### Goal of the exercise
All lines of the records below that contain the word "cover" must be listed.
= = =
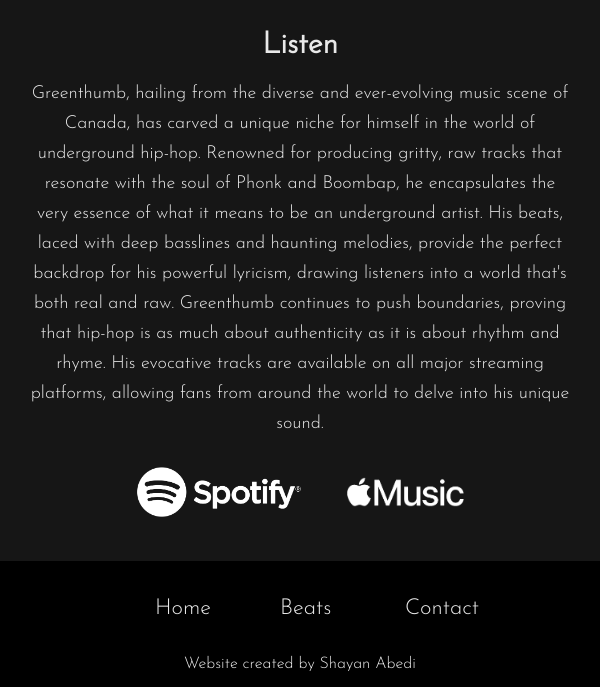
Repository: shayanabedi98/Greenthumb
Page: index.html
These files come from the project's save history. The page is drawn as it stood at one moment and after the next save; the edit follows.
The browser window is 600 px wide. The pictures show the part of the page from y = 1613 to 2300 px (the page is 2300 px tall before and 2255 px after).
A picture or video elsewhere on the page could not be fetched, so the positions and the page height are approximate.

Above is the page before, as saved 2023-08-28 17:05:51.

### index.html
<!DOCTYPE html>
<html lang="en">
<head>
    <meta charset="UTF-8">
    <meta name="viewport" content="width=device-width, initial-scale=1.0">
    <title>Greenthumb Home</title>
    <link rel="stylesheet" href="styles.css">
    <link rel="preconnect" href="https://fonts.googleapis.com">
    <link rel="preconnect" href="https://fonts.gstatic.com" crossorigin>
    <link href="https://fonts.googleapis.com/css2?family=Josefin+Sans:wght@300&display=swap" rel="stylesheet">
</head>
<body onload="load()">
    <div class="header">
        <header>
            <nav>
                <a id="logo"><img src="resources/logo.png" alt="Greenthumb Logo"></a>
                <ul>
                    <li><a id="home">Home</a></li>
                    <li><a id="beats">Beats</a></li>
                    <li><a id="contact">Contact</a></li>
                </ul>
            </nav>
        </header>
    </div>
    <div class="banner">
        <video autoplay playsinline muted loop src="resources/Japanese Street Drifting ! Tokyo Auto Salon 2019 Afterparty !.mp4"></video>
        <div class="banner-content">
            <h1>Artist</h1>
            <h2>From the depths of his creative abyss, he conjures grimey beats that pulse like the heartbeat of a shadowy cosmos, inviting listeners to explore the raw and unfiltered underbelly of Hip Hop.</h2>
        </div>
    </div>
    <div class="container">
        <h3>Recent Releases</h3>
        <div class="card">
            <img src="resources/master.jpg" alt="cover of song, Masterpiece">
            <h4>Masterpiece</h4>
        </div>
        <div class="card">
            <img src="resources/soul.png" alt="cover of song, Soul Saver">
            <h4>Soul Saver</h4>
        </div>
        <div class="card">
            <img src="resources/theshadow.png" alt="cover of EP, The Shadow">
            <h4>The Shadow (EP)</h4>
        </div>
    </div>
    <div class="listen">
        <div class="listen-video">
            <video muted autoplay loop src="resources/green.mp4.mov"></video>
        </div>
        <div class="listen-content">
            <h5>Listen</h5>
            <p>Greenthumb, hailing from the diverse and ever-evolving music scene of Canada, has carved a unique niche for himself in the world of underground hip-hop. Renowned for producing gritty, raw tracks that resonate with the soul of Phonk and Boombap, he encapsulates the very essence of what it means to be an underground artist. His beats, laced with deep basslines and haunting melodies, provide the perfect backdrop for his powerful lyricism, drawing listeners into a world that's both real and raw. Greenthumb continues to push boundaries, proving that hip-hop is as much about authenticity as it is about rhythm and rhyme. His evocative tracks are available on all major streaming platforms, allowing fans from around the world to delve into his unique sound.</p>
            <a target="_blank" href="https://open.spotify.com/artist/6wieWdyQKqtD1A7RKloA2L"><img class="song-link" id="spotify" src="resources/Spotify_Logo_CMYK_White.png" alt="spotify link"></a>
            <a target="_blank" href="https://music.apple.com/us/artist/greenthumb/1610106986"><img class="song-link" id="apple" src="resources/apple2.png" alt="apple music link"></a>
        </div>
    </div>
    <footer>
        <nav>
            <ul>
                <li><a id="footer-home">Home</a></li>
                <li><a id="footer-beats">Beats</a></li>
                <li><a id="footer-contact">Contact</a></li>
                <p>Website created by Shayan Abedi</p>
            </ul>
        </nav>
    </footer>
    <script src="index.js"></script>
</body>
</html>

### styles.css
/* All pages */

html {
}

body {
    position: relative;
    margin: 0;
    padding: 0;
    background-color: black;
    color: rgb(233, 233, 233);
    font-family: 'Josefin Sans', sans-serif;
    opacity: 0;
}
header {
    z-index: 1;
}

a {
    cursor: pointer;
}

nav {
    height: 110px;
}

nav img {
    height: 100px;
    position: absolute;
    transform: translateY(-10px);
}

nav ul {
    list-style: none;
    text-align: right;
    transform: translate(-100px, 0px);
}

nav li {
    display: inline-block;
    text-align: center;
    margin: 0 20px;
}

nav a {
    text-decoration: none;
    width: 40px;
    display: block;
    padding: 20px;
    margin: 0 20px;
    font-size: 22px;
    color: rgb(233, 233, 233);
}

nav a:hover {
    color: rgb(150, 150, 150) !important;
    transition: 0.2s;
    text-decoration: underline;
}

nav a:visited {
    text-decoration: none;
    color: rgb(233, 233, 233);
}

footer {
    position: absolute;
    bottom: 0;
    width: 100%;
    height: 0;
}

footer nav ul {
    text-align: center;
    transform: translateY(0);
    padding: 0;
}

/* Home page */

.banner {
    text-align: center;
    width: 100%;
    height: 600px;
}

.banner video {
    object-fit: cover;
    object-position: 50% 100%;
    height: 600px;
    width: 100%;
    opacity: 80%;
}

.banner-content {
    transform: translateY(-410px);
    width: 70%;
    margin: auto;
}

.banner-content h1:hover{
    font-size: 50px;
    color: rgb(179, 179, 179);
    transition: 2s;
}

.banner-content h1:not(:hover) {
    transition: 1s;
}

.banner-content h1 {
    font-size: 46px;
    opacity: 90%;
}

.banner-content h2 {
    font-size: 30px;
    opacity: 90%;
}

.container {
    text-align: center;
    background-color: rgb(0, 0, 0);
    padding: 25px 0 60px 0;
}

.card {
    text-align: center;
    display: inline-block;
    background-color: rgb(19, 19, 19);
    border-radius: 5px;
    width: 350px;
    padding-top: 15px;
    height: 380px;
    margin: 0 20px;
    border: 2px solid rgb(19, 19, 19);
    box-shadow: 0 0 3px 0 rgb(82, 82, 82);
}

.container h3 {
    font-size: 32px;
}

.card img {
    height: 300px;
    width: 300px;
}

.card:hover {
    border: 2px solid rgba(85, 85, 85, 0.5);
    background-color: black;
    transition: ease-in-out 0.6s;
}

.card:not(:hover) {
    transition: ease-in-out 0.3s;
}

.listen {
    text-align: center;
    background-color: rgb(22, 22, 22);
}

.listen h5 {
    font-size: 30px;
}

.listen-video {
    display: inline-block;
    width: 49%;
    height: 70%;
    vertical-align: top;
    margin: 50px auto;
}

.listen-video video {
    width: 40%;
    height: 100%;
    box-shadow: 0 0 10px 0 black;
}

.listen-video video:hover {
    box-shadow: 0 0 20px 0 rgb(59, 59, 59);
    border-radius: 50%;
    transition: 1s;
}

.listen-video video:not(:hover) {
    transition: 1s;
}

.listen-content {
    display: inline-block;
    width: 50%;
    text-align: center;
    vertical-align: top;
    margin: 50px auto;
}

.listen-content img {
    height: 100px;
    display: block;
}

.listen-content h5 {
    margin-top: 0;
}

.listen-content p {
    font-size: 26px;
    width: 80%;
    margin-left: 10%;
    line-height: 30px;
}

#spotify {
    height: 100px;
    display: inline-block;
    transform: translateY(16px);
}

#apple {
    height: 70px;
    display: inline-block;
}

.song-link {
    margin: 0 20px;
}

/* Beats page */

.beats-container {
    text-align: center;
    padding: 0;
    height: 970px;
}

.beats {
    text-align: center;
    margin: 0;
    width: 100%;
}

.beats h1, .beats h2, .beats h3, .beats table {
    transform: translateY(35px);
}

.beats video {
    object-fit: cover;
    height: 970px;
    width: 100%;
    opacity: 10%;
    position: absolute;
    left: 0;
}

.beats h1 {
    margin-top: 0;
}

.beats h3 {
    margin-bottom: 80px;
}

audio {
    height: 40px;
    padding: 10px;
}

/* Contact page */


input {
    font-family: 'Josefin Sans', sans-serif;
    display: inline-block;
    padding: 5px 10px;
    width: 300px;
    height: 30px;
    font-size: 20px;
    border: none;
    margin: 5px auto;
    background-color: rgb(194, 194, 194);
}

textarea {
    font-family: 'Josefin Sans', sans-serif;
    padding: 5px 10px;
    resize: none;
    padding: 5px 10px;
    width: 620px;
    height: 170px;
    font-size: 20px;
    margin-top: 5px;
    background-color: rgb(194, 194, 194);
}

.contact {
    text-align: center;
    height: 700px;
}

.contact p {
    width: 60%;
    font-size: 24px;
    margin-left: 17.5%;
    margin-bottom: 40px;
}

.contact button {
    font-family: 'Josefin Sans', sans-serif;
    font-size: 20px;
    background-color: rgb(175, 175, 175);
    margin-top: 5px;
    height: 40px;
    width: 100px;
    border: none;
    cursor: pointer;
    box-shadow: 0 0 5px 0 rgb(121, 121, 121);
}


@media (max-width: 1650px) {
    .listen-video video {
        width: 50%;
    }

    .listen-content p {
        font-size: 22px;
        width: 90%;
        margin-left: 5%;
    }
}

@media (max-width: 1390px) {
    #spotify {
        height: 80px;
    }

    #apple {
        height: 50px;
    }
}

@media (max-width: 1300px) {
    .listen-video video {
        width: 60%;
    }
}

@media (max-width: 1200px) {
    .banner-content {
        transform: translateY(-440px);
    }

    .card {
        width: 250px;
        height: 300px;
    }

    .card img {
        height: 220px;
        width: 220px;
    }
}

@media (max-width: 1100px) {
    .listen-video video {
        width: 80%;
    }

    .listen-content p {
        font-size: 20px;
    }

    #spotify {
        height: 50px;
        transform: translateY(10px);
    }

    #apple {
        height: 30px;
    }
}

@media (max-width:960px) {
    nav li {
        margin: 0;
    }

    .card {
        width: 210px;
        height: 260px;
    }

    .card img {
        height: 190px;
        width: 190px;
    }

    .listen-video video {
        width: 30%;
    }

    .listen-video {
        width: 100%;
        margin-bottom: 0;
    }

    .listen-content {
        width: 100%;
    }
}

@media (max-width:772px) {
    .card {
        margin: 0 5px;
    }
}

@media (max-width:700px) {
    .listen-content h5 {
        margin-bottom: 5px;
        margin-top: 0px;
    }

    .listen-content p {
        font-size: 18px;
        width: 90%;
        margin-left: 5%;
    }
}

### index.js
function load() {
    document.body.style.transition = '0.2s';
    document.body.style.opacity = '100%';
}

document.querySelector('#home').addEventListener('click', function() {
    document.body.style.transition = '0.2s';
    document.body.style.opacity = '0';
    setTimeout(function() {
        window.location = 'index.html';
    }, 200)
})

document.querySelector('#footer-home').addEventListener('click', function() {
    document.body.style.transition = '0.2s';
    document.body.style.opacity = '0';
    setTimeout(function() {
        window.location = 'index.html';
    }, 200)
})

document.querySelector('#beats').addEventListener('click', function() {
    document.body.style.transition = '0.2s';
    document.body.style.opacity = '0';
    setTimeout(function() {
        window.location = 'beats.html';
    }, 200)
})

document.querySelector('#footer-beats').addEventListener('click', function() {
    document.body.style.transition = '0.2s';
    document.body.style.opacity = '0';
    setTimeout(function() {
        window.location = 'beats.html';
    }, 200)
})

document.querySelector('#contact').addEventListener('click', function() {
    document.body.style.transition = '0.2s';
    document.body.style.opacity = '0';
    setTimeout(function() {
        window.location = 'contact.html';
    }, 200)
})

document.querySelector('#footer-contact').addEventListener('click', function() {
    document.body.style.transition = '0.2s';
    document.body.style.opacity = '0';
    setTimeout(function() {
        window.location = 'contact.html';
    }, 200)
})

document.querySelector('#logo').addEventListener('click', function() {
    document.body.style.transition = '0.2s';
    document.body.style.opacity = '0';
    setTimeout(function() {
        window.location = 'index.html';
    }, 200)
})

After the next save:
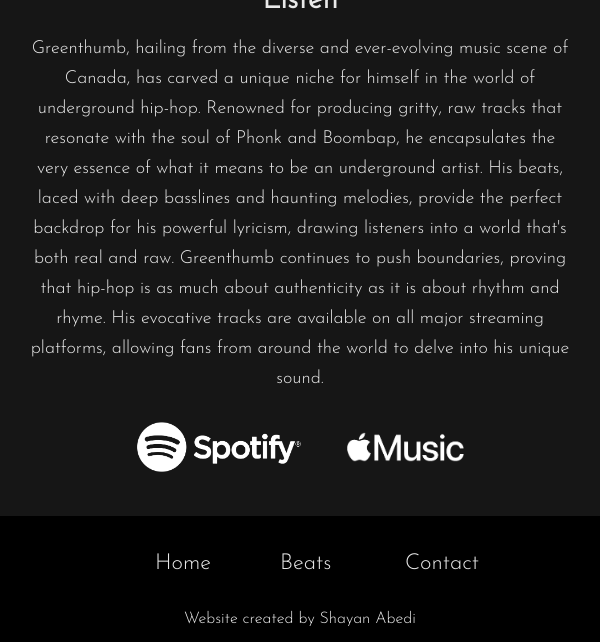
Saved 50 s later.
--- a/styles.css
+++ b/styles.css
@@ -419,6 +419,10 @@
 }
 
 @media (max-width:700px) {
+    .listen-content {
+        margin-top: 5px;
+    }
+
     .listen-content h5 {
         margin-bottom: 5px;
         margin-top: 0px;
= = =
### Result for this task
            <img src="resources/master.jpg" alt="cover of song, Masterpiece">
            <img src="resources/soul.png" alt="cover of song, Soul Saver">
            <img src="resources/theshadow.png" alt="cover of EP, The Shadow">
    object-fit: cover;
    object-fit: cover;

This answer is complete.